April 3, 2012 > Citrus disease detected in California
Citrus disease detected in California
By Tracie Cone, Associated Press
FRESNO, Calif. (AP), Mar 30 - A citrus disease that has killed millions of citrus trees across Florida and Brazil has been detected in California, despite the industry's best efforts to keep it at bay.
The California Department of Food and Agriculture announced Friday that citrus greening, also known as huanglongbing, has been discovered in lemon/pummelo tree in a residential neighborhood of Los Angeles County.
The bacterial disease is carried by the Asian citrus psyllid and attacks the vascular system of trees. It is not a threat to humans.
``It's disappointing,'' said Joel Nelson of California Citrus Mutual. ``Now we'll see if this great program that we believe we have going is going to work.''
Detection of the disease has been state citrus growers' fear since the bug first crossed into San Diego County from Mexico in 2008, potentially threatening California's $1.3 billion fresh citrus market. Despite 25 years of worldwide research, there still are no biological or genetic controls for the disease that keeps fruit from ripening.
Until this detection, there had been no confirmed cases of an infected psyllid in California, and grower groups and state agricultural officials have been aggressively trapping and testing bugs for the disease since the first sighting.

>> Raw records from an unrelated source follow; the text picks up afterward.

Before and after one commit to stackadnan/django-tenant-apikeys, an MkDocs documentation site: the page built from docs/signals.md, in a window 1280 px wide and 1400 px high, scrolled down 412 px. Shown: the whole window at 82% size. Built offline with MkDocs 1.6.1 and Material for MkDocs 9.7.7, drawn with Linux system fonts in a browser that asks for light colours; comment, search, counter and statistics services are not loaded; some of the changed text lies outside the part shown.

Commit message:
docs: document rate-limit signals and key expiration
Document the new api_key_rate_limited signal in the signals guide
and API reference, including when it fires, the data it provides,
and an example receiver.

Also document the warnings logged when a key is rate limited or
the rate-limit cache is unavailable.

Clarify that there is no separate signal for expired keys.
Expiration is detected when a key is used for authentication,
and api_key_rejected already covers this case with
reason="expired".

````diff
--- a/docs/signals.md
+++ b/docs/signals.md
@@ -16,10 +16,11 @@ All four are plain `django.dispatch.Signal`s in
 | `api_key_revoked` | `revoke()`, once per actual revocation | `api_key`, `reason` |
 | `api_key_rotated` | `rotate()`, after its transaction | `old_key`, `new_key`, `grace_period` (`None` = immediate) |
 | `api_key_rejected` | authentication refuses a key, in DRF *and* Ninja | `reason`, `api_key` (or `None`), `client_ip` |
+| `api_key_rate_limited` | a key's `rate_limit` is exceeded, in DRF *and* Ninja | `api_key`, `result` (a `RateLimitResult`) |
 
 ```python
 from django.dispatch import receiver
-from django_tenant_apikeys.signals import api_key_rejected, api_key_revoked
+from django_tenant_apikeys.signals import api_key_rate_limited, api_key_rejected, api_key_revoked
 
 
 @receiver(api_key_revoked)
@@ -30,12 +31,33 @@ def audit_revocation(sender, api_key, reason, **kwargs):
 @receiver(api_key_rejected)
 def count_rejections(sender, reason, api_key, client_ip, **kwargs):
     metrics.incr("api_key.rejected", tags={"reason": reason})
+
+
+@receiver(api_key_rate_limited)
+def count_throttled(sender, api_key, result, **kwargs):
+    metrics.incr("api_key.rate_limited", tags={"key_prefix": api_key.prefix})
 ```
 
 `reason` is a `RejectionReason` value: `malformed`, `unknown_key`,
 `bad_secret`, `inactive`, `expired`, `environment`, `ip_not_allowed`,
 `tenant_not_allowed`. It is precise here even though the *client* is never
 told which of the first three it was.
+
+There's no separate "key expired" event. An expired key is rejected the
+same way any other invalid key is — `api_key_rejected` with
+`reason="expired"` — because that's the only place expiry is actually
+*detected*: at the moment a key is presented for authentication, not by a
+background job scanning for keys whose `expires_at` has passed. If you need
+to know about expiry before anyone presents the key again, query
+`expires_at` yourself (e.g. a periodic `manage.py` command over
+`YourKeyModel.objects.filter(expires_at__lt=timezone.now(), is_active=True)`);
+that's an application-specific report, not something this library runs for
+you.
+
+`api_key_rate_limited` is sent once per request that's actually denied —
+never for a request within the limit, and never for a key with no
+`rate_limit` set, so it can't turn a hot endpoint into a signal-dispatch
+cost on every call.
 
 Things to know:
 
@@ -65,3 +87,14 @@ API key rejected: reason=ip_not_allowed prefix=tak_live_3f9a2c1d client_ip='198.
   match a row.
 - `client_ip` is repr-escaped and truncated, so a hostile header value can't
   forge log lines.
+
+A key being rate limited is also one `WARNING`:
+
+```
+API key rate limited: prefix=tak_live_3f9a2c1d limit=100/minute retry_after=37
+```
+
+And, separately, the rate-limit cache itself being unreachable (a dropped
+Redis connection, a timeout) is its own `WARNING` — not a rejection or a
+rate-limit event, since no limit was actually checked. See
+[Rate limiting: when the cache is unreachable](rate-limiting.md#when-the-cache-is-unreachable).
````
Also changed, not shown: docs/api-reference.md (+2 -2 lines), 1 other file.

State officials are making arrangements to remove and dispose of the tree, which so far is the only one found to be infected. They also will treat all citrus trees for psyllids within a half mile of the infected tree.
Only one infected pysllid has been trapped, but others can become vectors of the disease by feeding on an infected tree.